%%

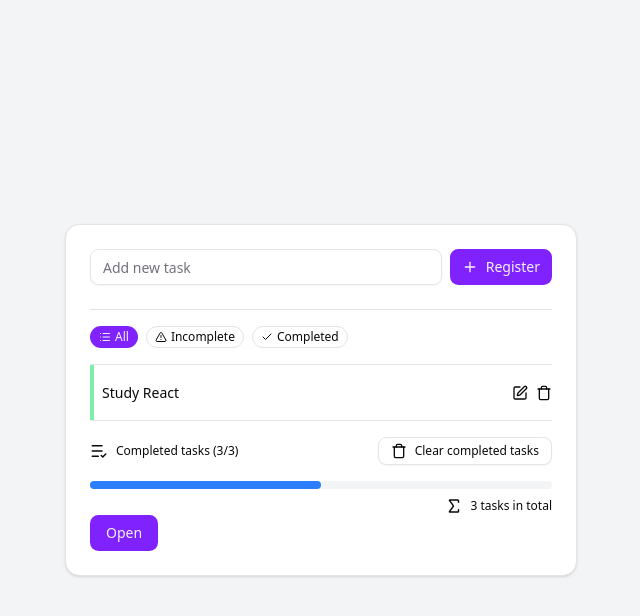
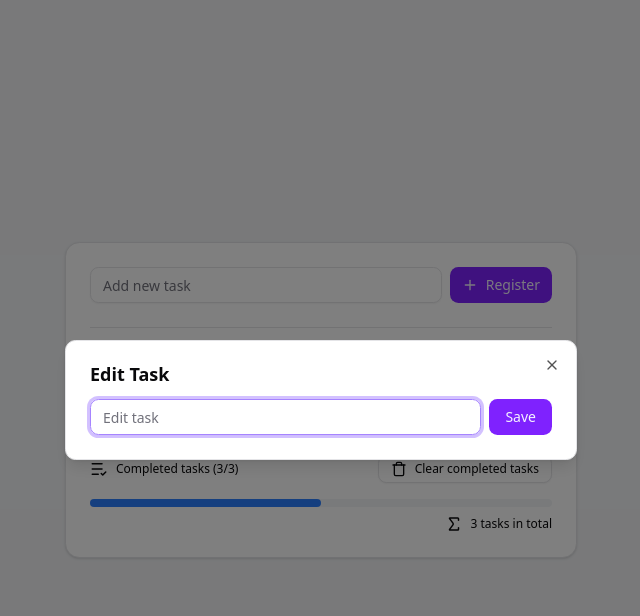
Before and after one commit to Deivid-Martins/todo-list-nextjs, a Next.js app: page / in a window 1280 px wide. Both pictures are taken after a click on the icon 839 px from the left and 392 px from the top of the page. Shown: the top 616 px of the page, without its empty margins (319-959 px from the left). Built offline with nearby package versions, Linux system fonts and the light colour scheme.

Commit message:
feat: created modal to edit task

```diff
--- a/package.json
+++ b/package.json
@@ -10,6 +10,7 @@
   },
   "dependencies": {
     "@radix-ui/react-alert-dialog": "^1.1.15",
+    "@radix-ui/react-dialog": "^1.1.15",
     "@radix-ui/react-separator": "^1.1.8",
     "@radix-ui/react-slot": "^1.2.4",
     "class-variance-authority": "^0.7.1",
--- a/src/app/page.tsx
+++ b/src/app/page.tsx
@@ -12,6 +12,13 @@ import {
 import { Badge } from "@/components/ui/badge";
 import { Button } from "@/components/ui/button";
 import { Card, CardContent, CardHeader } from "@/components/ui/card";
+import {
+  Dialog,
+  DialogContent,
+  DialogHeader,
+  DialogTitle,
+  DialogTrigger,
+} from "@/components/ui/dialog";
 import { Input } from "@/components/ui/input";
 import { Separator } from "@/components/ui/separator";
 import {
@@ -59,7 +66,20 @@ export default function Home() {
               <div className="w-1 h-full bg-green-300"></div>
               <p className="flex-1 px-2 text-sm">Study React</p>
               <div className="flex gap-2 items-center">
+                <Dialog>
+                  <DialogTrigger asChild>
                     <SquarePen size={16} className="cursor-pointer" />
+                  </DialogTrigger>
+                  <DialogContent>
+                    <DialogHeader>
+                      <DialogTitle>Edit Task</DialogTitle>
+                    </DialogHeader>
+                    <div className="flex gap-2">
+                      <Input placeholder="Edit task" />
+                      <Button className="cursor-pointer">Save</Button>
+                    </div>
+                  </DialogContent>
+                </Dialog>
                 <Trash size={16} className="cursor-pointer" />
               </div>
             </div>
@@ -70,27 +90,15 @@ export default function Home() {
               <ListCheck size={18} />
               <p className="text-xs">Completed tasks (3/3)</p>
             </div>
-            <Button className="text-xs h-7 cursor-pointer" variant="outline">
+            <AlertDialog>
+              <AlertDialogTrigger asChild>
+                <Button
+                  className="text-xs h-7 cursor-pointer"
+                  variant="outline"
+                >
                   <Trash />
                   Clear completed tasks
                 </Button>
-          </div>
-
-          <div className="h-2 w-full bg-gray-100 mt-4 rounded-md">
-            <div
-              className="h-full bg-blue-500 rounded-md"
-              style={{ width: "50%" }}
-            ></div>
-          </div>
-
-          <div className="flex justify-end items-center mt-2 gap-2">
-            <Sigma size={18} />
-            <p className="text-xs">3 tasks in total</p>
-          </div>
-
-          <AlertDialog>
-            <AlertDialogTrigger asChild>
-              <Button>Open</Button>
               </AlertDialogTrigger>
 
               <AlertDialogContent>
@@ -109,6 +117,19 @@ export default function Home() {
                 </AlertDialogFooter>
               </AlertDialogContent>
             </AlertDialog>
+          </div>
+
+          <div className="h-2 w-full bg-gray-100 mt-4 rounded-md">
+            <div
+              className="h-full bg-blue-500 rounded-md"
+              style={{ width: "50%" }}
+            ></div>
+          </div>
+
+          <div className="flex justify-end items-center mt-2 gap-2">
+            <Sigma size={18} />
+            <p className="text-xs">3 tasks in total</p>
+          </div>
         </CardContent>
       </Card>
     </main>
--- /dev/null
+++ b/src/components/ui/dialog.tsx
@@ -0,0 +1,143 @@
+"use client"
+
+import * as React from "react"
+import * as DialogPrimitive from "@radix-ui/react-dialog"
+import { XIcon } from "lucide-react"
+
+import { cn } from "@/lib/utils"
+
+function Dialog({
+  ...props
+}: React.ComponentProps<typeof DialogPrimitive.Root>) {
+  return <DialogPrimitive.Root data-slot="dialog" {...props} />
+}
+
+function DialogTrigger({
+  ...props
+}: React.ComponentProps<typeof DialogPrimitive.Trigger>) {
+  return <DialogPrimitive.Trigger data-slot="dialog-trigger" {...props} />
+}
+
+function DialogPortal({
+  ...props
+}: React.ComponentProps<typeof DialogPrimitive.Portal>) {
+  return <DialogPrimitive.Portal data-slot="dialog-portal" {...props} />
+}
+
+function DialogClose({
+  ...props
+}: React.ComponentProps<typeof DialogPrimitive.Close>) {
+  return <DialogPrimitive.Close data-slot="dialog-close" {...props} />
+}
+
+function DialogOverlay({
+  className,
+  ...props
+}: React.ComponentProps<typeof DialogPrimitive.Overlay>) {
+  return (
+    <DialogPrimitive.Overlay
+      data-slot="dialog-overlay"
+      className={cn(
+        "data-[state=open]:animate-in data-[state=closed]:animate-out data-[state=closed]:fade-out-0 data-[state=open]:fade-in-0 fixed inset-0 z-50 bg-black/50",
+        className
+      )}
+      {...props}
+    />
+  )
+}
+
+function DialogContent({
+  className,
+  children,
+  showCloseButton = true,
+  ...props
+}: React.ComponentProps<typeof DialogPrimitive.Content> & {
+  showCloseButton?: boolean
+}) {
+  return (
+    <DialogPortal data-slot="dialog-portal">
+      <DialogOverlay />
+      <DialogPrimitive.Content
+        data-slot="dialog-content"
+        className={cn(
+          "bg-background data-[state=open]:animate-in data-[state=closed]:animate-out data-[state=closed]:fade-out-0 data-[state=open]:fade-in-0 data-[state=closed]:zoom-out-95 data-[state=open]:zoom-in-95 fixed top-[50%] left-[50%] z-50 grid w-full max-w-[calc(100%-2rem)] translate-x-[-50%] translate-y-[-50%] gap-4 rounded-lg border p-6 shadow-lg duration-200 outline-none sm:max-w-lg",
+          className
+        )}
+        {...props}
+      >
+        {children}
+        {showCloseButton && (
+          <DialogPrimitive.Close
+            data-slot="dialog-close"
+            className="ring-offset-background focus:ring-ring data-[state=open]:bg-accent data-[state=open]:text-muted-foreground absolute top-4 right-4 rounded-xs opacity-70 transition-opacity hover:opacity-100 focus:ring-2 focus:ring-offset-2 focus:outline-hidden disabled:pointer-events-none [&_svg]:pointer-events-none [&_svg]:shrink-0 [&_svg:not([class*='size-'])]:size-4"
+          >
+            <XIcon />
+            <span className="sr-only">Close</span>
+          </DialogPrimitive.Close>
+        )}
+      </DialogPrimitive.Content>
+    </DialogPortal>
+  )
+}
+
+function DialogHeader({ className, ...props }: React.ComponentProps<"div">) {
+  return (
+    <div
+      data-slot="dialog-header"
+      className={cn("flex flex-col gap-2 text-center sm:text-left", className)}
+      {...props}
+    />
+  )
+}
+
+function DialogFooter({ className, ...props }: React.ComponentProps<"div">) {
+  return (
+    <div
+      data-slot="dialog-footer"
+      className={cn(
+        "flex flex-col-reverse gap-2 sm:flex-row sm:justify-end",
+        className
+      )}
+      {...props}
+    />
+  )
+}
+
+function DialogTitle({
+  className,
+  ...props
+}: React.ComponentProps<typeof DialogPrimitive.Title>) {
+  return (
+    <DialogPrimitive.Title
+      data-slot="dialog-title"
+      className={cn("text-lg leading-none font-semibold", className)}
+      {...props}
+    />
+  )
+}
+
+function DialogDescription({
+  className,
+  ...props
+}: React.ComponentProps<typeof DialogPrimitive.Description>) {
+  return (
+    <DialogPrimitive.Description
+      data-slot="dialog-description"
+      className={cn("text-muted-foreground text-sm", className)}
+      {...props}
+    />
+  )
+}
+
+export {
+  Dialog,
+  DialogClose,
+  DialogContent,
+  DialogDescription,
+  DialogFooter,
+  DialogHeader,
+  DialogOverlay,
+  DialogPortal,
+  DialogTitle,
+  DialogTrigger,
+}
```
Also changed, not shown: 1 other file (tests, documents, lock files or other folders). Lines whose indentation alone changed are shown as unchanged.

%%

- **Exercise**
If a line in the entries includes the word "from", copy that line out.

- **Completed exercise**
Before and after one commit to Deivid-Martins/todo-list-nextjs, a Next.js app: page / in a window 1280 px wide. Both pictures are taken after a click on the icon 839 px from the left and 392 px from the top of the page. Shown: the top 616 px of the page, without its empty margins (319-959 px from the left). Built offline with nearby package versions, Linux system fonts and the light colour scheme.
 import { Badge } from "@/components/ui/badge";
 import { Button } from "@/components/ui/button";
 import { Card, CardContent, CardHeader } from "@/components/ui/card";
+} from "@/components/ui/dialog";
 import { Input } from "@/components/ui/input";
 import { Separator } from "@/components/ui/separator";
+import * as React from "react"
+import * as DialogPrimitive from "@radix-ui/react-dialog"
+import { XIcon } from "lucide-react"
+import { cn } from "@/lib/utils"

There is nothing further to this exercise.